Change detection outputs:

%%

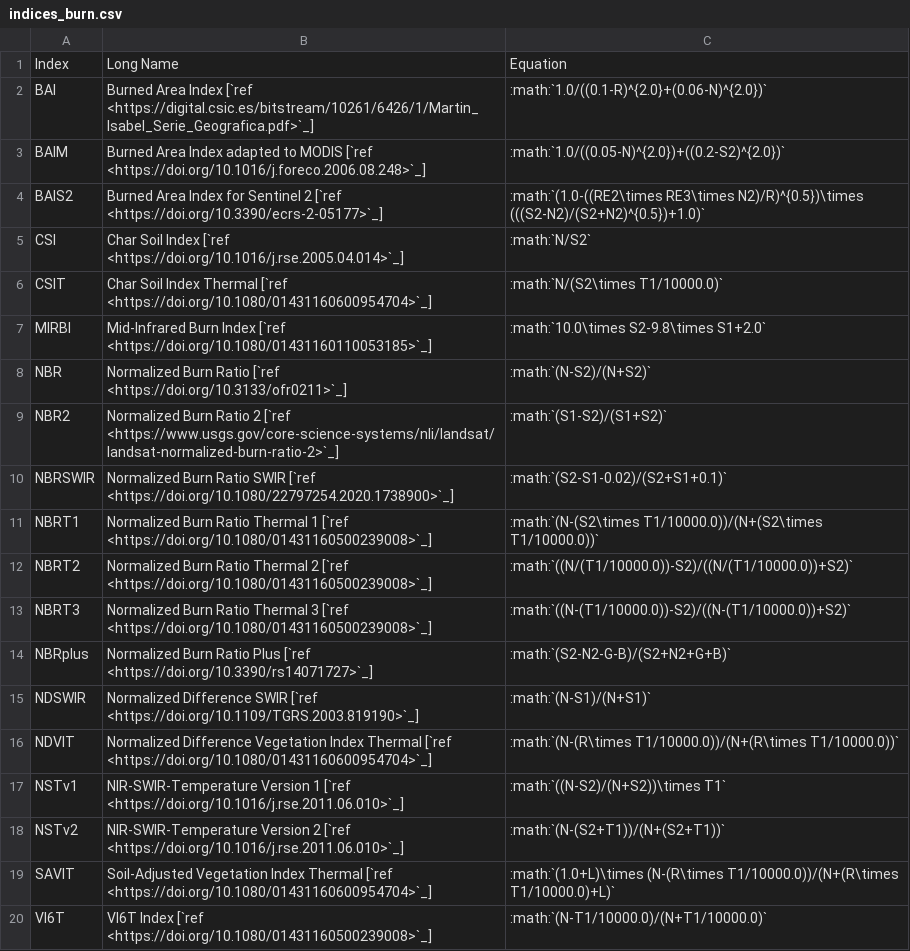
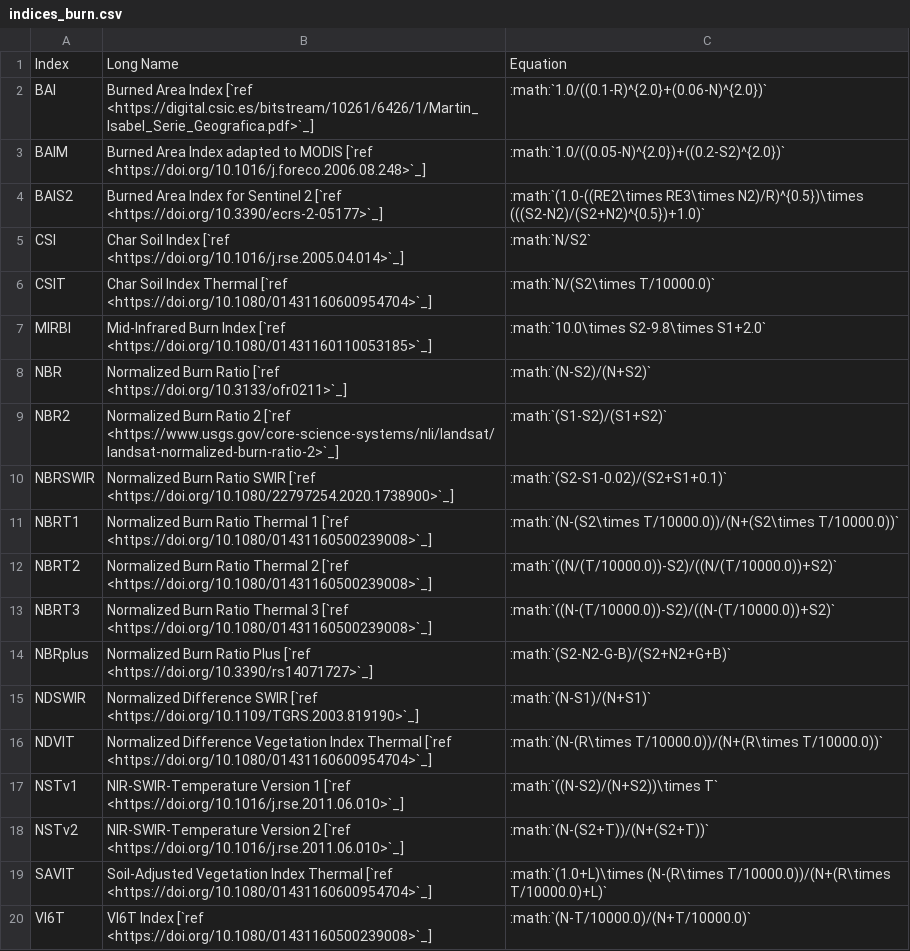
Before and after one commit to awesome-spectral-indices/awesome-spectral-indices, a CSV file: docs/_static/indices_burn.csv, drawn as a sheet.

```diff
--- a/docs/_static/indices_burn.csv
+++ b/docs/_static/indices_burn.csv
@@ -5,3 +5,3 @@ BAIS2,Burned Area Index for Sentinel 2 [`ref <https://doi.org/10.3390/ecrs-2-051
 CSI,Char Soil Index [`ref <https://doi.org/10.1016/j.rse.2005.04.014>`_],:math:`N/S2`
-CSIT,Char Soil Index Thermal [`ref <https://doi.org/10.1080/01431160600954704>`_],:math:`N/(S2\times T1/10000.0)`
+CSIT,Char Soil Index Thermal [`ref <https://doi.org/10.1080/01431160600954704>`_],:math:`N/(S2\times T/10000.0)`
 MIRBI,Mid-Infrared Burn Index [`ref <https://doi.org/10.1080/01431160110053185>`_],:math:`10.0\times S2-9.8\times S1+2.0`
@@ -10,11 +10,11 @@ NBR2,Normalized Burn Ratio 2 [`ref <https://www.usgs.gov/core-science-systems/nl
 NBRSWIR,Normalized Burn Ratio SWIR [`ref <https://doi.org/10.1080/22797254.2020.1738900>`_],:math:`(S2-S1-0.02)/(S2+S1+0.1)`
-NBRT1,Normalized Burn Ratio Thermal 1 [`ref <https://doi.org/10.1080/01431160500239008>`_],:math:`(N-(S2\times T1/10000.0))/(N+(S2\times T1/10000.0))`
-NBRT2,Normalized Burn Ratio Thermal 2 [`ref <https://doi.org/10.1080/01431160500239008>`_],:math:`((N/(T1/10000.0))-S2)/((N/(T1/10000.0))+S2)`
-NBRT3,Normalized Burn Ratio Thermal 3 [`ref <https://doi.org/10.1080/01431160500239008>`_],:math:`((N-(T1/10000.0))-S2)/((N-(T1/10000.0))+S2)`
+NBRT1,Normalized Burn Ratio Thermal 1 [`ref <https://doi.org/10.1080/01431160500239008>`_],:math:`(N-(S2\times T/10000.0))/(N+(S2\times T/10000.0))`
+NBRT2,Normalized Burn Ratio Thermal 2 [`ref <https://doi.org/10.1080/01431160500239008>`_],:math:`((N/(T/10000.0))-S2)/((N/(T/10000.0))+S2)`
+NBRT3,Normalized Burn Ratio Thermal 3 [`ref <https://doi.org/10.1080/01431160500239008>`_],:math:`((N-(T/10000.0))-S2)/((N-(T/10000.0))+S2)`
 NBRplus,Normalized Burn Ratio Plus [`ref <https://doi.org/10.3390/rs14071727>`_],:math:`(S2-N2-G-B)/(S2+N2+G+B)`
 NDSWIR,Normalized Difference SWIR [`ref <https://doi.org/10.1109/TGRS.2003.819190>`_],:math:`(N-S1)/(N+S1)`
-NDVIT,Normalized Difference Vegetation Index Thermal [`ref <https://doi.org/10.1080/01431160600954704>`_],:math:`(N-(R\times T1/10000.0))/(N+(R\times T1/10000.0))`
-NSTv1,NIR-SWIR-Temperature Version 1 [`ref <https://doi.org/10.1016/j.rse.2011.06.010>`_],:math:`((N-S2)/(N+S2))\times T1`
-NSTv2,NIR-SWIR-Temperature Version 2 [`ref <https://doi.org/10.1016/j.rse.2011.06.010>`_],:math:`(N-(S2+T1))/(N+(S2+T1))`
-SAVIT,Soil-Adjusted Vegetation Index Thermal [`ref <https://doi.org/10.1080/01431160600954704>`_],:math:`(1.0+L)\times (N-(R\times T1/10000.0))/(N+(R\times T1/10000.0)+L)`
-VI6T,VI6T Index [`ref <https://doi.org/10.1080/01431160500239008>`_],:math:`(N-T1/10000.0)/(N+T1/10000.0)`
+NDVIT,Normalized Difference Vegetation Index Thermal [`ref <https://doi.org/10.1080/01431160600954704>`_],:math:`(N-(R\times T/10000.0))/(N+(R\times T/10000.0))`
+NSTv1,NIR-SWIR-Temperature Version 1 [`ref <https://doi.org/10.1016/j.rse.2011.06.010>`_],:math:`((N-S2)/(N+S2))\times T`
+NSTv2,NIR-SWIR-Temperature Version 2 [`ref <https://doi.org/10.1016/j.rse.2011.06.010>`_],:math:`(N-(S2+T))/(N+(S2+T))`
+SAVIT,Soil-Adjusted Vegetation Index Thermal [`ref <https://doi.org/10.1080/01431160600954704>`_],:math:`(1.0+L)\times (N-(R\times T/10000.0))/(N+(R\times T/10000.0)+L)`
+VI6T,VI6T Index [`ref <https://doi.org/10.1080/01431160500239008>`_],:math:`(N-T/10000.0)/(N+T/10000.0)`
```
Also changed, not shown: docs/_static/indices_soil.csv, docs/_static/indices_urban.csv, 3 other files.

%%

The problem: Which lines of the data contain "Thermal"? Copy them all.

Completed task:
-CSIT,Char Soil Index Thermal [`ref <https://doi.org/10.1080/01431160600954704>`_],:math:`N/(S2\times T1/10000.0)`
+CSIT,Char Soil Index Thermal [`ref <https://doi.org/10.1080/01431160600954704>`_],:math:`N/(S2\times T/10000.0)`
-NBRT1,Normalized Burn Ratio Thermal 1 [`ref <https://doi.org/10.1080/01431160500239008>`_],:math:`(N-(S2\times T1/10000.0))/(N+(S2\times T1/10000.0))`
-NBRT2,Normalized Burn Ratio Thermal 2 [`ref <https://doi.org/10.1080/01431160500239008>`_],:math:`((N/(T1/10000.0))-S2)/((N/(T1/10000.0))+S2)`
-NBRT3,Normalized Burn Ratio Thermal 3 [`ref <https://doi.org/10.1080/01431160500239008>`_],:math:`((N-(T1/10000.0))-S2)/((N-(T1/10000.0))+S2)`
+NBRT1,Normalized Burn Ratio Thermal 1 [`ref <https://doi.org/10.1080/01431160500239008>`_],:math:`(N-(S2\times T/10000.0))/(N+(S2\times T/10000.0))`
+NBRT2,Normalized Burn Ratio Thermal 2 [`ref <https://doi.org/10.1080/01431160500239008>`_],:math:`((N/(T/10000.0))-S2)/((N/(T/10000.0))+S2)`
+NBRT3,Normalized Burn Ratio Thermal 3 [`ref <https://doi.org/10.1080/01431160500239008>`_],:math:`((N-(T/10000.0))-S2)/((N-(T/10000.0))+S2)`
-NDVIT,Normalized Difference Vegetation Index Thermal [`ref <https://doi.org/10.1080/01431160600954704>`_],:math:`(N-(R\times T1/10000.0))/(N+(R\times T1/10000.0))`
-SAVIT,Soil-Adjusted Vegetation Index Thermal [`ref <https://doi.org/10.1080/01431160600954704>`_],:math:`(1.0+L)\times (N-(R\times T1/10000.0))/(N+(R\times T1/10000.0)+L)`
+NDVIT,Normalized Difference Vegetation Index Thermal [`ref <https://doi.org/10.1080/01431160600954704>`_],:math:`(N-(R\times T/10000.0))/(N+(R\times T/10000.0))`
+SAVIT,Soil-Adjusted Vegetation Index Thermal [`ref <https://doi.org/10.1080/01431160600954704>`_],:math:`(1.0+L)\times (N-(R\times T/10000.0))/(N+(R\times T/10000.0)+L)`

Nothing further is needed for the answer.